One hundred forty years ago, an English scientist observed electrical impulses flowing across the brains of a living rabbit by using a type of electrode, known as a galvanometer, directly on the animal’s gray matter. Fifty years later, a German neurologist surgically inserted silver wires into the scalps of his human patients to measure electrical charges, inventing an early version of the electroencephalogram, or EEG.
Both were groundbreaking experiments—if somewhat unpleasant to their subjects. Today measuring the brain’s electrical activity is far less intrusive. And by this fall it will be downright stylish.
World: meet the Melon.
A small team of entrepreneurs with computer- and cognitive-science backgrounds recently unveiled plans for a futuristic-looking headband that tracks your focus by reading the electrical currents of your brain in real time.
Started as a $150,000 Kickstarter campaign, the Melon is designed to be used during times of intensified focus, such as when doing yoga, athletics, or homework. Used in conjunction with a mobile app, the Melon allows the ultimate ego trip: watching your brain at work. Visualizing the image of billions of firing neurons, the app also offers helpful tips like, “Hey! It looks like you can’t focus right now. Try taking five deep breaths.” Or, “Try stretching for a bit.”
The tips are not annoying, according to co-creator Arye Barnehama. Rather, he says, the Melon is designed to give “you a greater understanding of yourself.”

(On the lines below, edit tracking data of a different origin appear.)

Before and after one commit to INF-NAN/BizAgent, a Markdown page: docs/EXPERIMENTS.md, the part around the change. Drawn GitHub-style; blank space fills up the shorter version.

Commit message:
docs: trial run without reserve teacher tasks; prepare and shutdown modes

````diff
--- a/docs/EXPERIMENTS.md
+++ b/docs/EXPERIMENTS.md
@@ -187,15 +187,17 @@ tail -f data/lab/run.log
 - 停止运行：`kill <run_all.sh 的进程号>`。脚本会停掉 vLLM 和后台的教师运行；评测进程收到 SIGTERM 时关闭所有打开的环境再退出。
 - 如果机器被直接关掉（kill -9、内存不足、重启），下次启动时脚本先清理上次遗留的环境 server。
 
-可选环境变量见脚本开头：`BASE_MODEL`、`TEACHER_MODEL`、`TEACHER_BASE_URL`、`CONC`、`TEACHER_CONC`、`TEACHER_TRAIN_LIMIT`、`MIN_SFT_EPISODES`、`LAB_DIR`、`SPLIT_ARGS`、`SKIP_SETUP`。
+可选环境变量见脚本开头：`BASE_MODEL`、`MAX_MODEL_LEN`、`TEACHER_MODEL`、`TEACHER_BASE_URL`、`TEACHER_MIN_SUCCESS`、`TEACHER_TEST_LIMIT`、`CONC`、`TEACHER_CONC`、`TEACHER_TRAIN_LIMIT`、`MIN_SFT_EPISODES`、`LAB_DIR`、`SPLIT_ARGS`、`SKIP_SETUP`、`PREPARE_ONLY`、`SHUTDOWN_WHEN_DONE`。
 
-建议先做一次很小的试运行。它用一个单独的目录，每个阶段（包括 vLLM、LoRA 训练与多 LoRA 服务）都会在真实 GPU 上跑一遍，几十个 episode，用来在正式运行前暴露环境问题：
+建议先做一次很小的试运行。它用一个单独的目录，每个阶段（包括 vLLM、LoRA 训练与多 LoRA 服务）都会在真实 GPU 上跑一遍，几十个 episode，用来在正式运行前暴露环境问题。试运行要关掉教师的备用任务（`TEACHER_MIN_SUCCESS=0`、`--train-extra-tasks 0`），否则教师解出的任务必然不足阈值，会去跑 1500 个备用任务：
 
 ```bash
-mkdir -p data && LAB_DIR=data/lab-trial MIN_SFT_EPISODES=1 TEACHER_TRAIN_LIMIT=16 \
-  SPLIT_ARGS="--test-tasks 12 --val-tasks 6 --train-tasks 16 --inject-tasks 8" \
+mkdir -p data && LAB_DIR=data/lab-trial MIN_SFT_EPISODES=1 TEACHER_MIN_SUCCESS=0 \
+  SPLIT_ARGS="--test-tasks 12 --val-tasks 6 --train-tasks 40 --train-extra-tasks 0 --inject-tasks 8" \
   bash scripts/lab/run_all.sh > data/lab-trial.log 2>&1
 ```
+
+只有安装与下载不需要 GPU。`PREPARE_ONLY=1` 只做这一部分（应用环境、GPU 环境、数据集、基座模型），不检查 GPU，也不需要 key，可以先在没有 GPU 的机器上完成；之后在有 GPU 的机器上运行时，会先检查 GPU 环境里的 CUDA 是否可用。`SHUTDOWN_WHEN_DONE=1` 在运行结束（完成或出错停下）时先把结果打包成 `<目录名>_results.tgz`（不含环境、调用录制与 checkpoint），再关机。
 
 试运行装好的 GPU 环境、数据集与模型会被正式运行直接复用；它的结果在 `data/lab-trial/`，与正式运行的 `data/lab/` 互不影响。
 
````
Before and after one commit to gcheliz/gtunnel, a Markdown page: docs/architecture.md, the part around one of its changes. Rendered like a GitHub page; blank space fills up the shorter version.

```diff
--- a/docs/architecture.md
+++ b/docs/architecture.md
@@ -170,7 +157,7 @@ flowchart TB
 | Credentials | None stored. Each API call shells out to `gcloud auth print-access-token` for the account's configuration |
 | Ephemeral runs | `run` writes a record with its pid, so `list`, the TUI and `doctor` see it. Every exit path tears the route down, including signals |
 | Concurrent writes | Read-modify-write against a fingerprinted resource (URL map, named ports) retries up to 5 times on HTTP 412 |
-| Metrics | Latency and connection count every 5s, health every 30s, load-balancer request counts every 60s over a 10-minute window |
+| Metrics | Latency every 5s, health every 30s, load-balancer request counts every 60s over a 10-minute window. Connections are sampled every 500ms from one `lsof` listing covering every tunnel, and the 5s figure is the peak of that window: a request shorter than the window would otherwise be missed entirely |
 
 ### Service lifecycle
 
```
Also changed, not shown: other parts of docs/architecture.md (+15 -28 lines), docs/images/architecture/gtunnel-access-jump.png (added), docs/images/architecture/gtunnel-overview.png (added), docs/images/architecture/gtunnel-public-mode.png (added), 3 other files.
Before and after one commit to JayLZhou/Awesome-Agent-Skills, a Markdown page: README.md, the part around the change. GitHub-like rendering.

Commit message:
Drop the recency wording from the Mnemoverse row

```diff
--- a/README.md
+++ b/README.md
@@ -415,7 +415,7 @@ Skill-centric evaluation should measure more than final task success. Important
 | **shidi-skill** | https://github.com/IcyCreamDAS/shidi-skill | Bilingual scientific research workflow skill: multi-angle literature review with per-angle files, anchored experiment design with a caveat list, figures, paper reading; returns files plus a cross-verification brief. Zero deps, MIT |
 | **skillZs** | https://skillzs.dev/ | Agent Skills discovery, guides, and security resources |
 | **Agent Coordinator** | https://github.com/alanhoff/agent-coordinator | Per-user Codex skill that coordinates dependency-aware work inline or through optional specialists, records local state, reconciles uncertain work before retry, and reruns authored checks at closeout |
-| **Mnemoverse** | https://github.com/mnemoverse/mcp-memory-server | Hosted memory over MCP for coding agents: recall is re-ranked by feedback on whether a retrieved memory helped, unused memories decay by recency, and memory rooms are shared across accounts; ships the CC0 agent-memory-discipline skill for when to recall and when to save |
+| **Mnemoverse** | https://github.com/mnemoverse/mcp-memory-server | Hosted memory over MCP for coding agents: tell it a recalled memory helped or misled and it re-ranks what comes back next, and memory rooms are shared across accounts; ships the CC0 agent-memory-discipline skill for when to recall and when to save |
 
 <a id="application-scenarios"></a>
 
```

A prototype Melon has already been developed and tested for both functionality and fashion, and if the Kickstarter campaign is successful, Barnehama and his co-founder will put the headband out into the world, where it will join the Fitbit, the FuelBand, and Jawbone’s UP on the bodies of health-conscious, possibly slightly self-obsessed consumers.